DIRECTIONS:
The entries are to be reproduced verbatim, with all pictures omitted.

--------------------------------

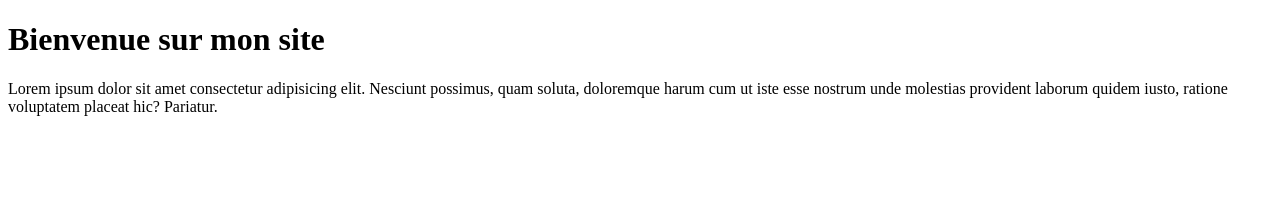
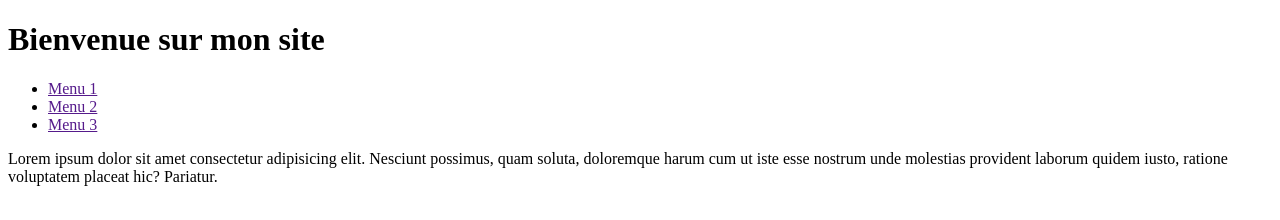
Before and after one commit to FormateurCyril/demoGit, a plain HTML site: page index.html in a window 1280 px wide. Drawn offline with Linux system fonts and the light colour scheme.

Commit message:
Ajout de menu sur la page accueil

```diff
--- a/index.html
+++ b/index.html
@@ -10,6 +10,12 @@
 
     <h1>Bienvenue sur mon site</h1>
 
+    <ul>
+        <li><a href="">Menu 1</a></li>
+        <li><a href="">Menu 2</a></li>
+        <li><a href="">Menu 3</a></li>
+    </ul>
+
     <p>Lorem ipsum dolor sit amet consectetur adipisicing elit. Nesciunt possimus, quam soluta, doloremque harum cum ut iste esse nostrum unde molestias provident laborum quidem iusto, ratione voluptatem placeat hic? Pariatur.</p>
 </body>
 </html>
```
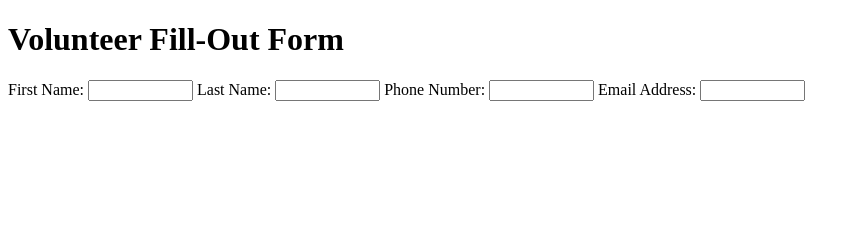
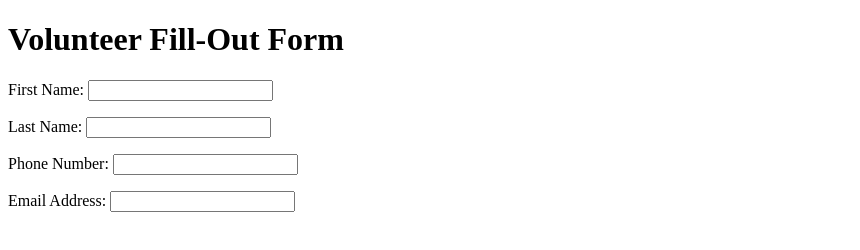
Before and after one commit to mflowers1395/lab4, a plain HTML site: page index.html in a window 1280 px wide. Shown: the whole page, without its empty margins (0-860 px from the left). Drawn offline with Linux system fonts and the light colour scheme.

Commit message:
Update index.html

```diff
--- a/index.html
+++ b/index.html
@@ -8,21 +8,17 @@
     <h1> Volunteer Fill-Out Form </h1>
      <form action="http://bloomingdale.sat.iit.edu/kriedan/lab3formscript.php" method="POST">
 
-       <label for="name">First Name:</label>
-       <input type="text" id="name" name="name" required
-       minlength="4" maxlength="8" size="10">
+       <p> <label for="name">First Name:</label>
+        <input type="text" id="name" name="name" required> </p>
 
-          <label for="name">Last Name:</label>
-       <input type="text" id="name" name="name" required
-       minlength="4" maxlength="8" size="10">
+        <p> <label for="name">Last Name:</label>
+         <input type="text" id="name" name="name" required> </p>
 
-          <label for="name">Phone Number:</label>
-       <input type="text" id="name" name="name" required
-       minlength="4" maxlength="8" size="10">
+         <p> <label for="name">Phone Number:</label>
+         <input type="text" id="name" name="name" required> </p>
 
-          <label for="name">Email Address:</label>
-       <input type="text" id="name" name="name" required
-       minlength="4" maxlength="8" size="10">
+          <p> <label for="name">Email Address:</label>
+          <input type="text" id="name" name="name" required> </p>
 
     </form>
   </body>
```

--------------------------------

TASK RESULT:
Before and after one commit to FormateurCyril/demoGit, a plain HTML site: page index.html in a window 1280 px wide. Drawn offline with Linux system fonts and the light colour scheme.

Commit message:
Ajout de menu sur la page accueil

```diff
--- a/index.html
+++ b/index.html
@@ -10,6 +10,12 @@
 
     <h1>Bienvenue sur mon site</h1>
 
+    <ul>
+        <li><a href="">Menu 1</a></li>
+        <li><a href="">Menu 2</a></li>
+        <li><a href="">Menu 3</a></li>
+    </ul>
+
     <p>Lorem ipsum dolor sit amet consectetur adipisicing elit. Nesciunt possimus, quam soluta, doloremque harum cum ut iste esse nostrum unde molestias provident laborum quidem iusto, ratione voluptatem placeat hic? Pariatur.</p>
 </body>
 </html>
```
Before and after one commit to mflowers1395/lab4, a plain HTML site: page index.html in a window 1280 px wide. Shown: the whole page, without its empty margins (0-860 px from the left). Drawn offline with Linux system fonts and the light colour scheme.

Commit message:
Update index.html

```diff
--- a/index.html
+++ b/index.html
@@ -8,21 +8,17 @@
     <h1> Volunteer Fill-Out Form </h1>
      <form action="http://bloomingdale.sat.iit.edu/kriedan/lab3formscript.php" method="POST">
 
-       <label for="name">First Name:</label>
-       <input type="text" id="name" name="name" required
-       minlength="4" maxlength="8" size="10">
+       <p> <label for="name">First Name:</label>
+        <input type="text" id="name" name="name" required> </p>
 
-          <label for="name">Last Name:</label>
-       <input type="text" id="name" name="name" required
-       minlength="4" maxlength="8" size="10">
+        <p> <label for="name">Last Name:</label>
+         <input type="text" id="name" name="name" required> </p>
 
-          <label for="name">Phone Number:</label>
-       <input type="text" id="name" name="name" required
-       minlength="4" maxlength="8" size="10">
+         <p> <label for="name">Phone Number:</label>
+         <input type="text" id="name" name="name" required> </p>
 
-          <label for="name">Email Address:</label>
-       <input type="text" id="name" name="name" required
-       minlength="4" maxlength="8" size="10">
+          <p> <label for="name">Email Address:</label>
+          <input type="text" id="name" name="name" required> </p>
 
     </form>
   </body>
```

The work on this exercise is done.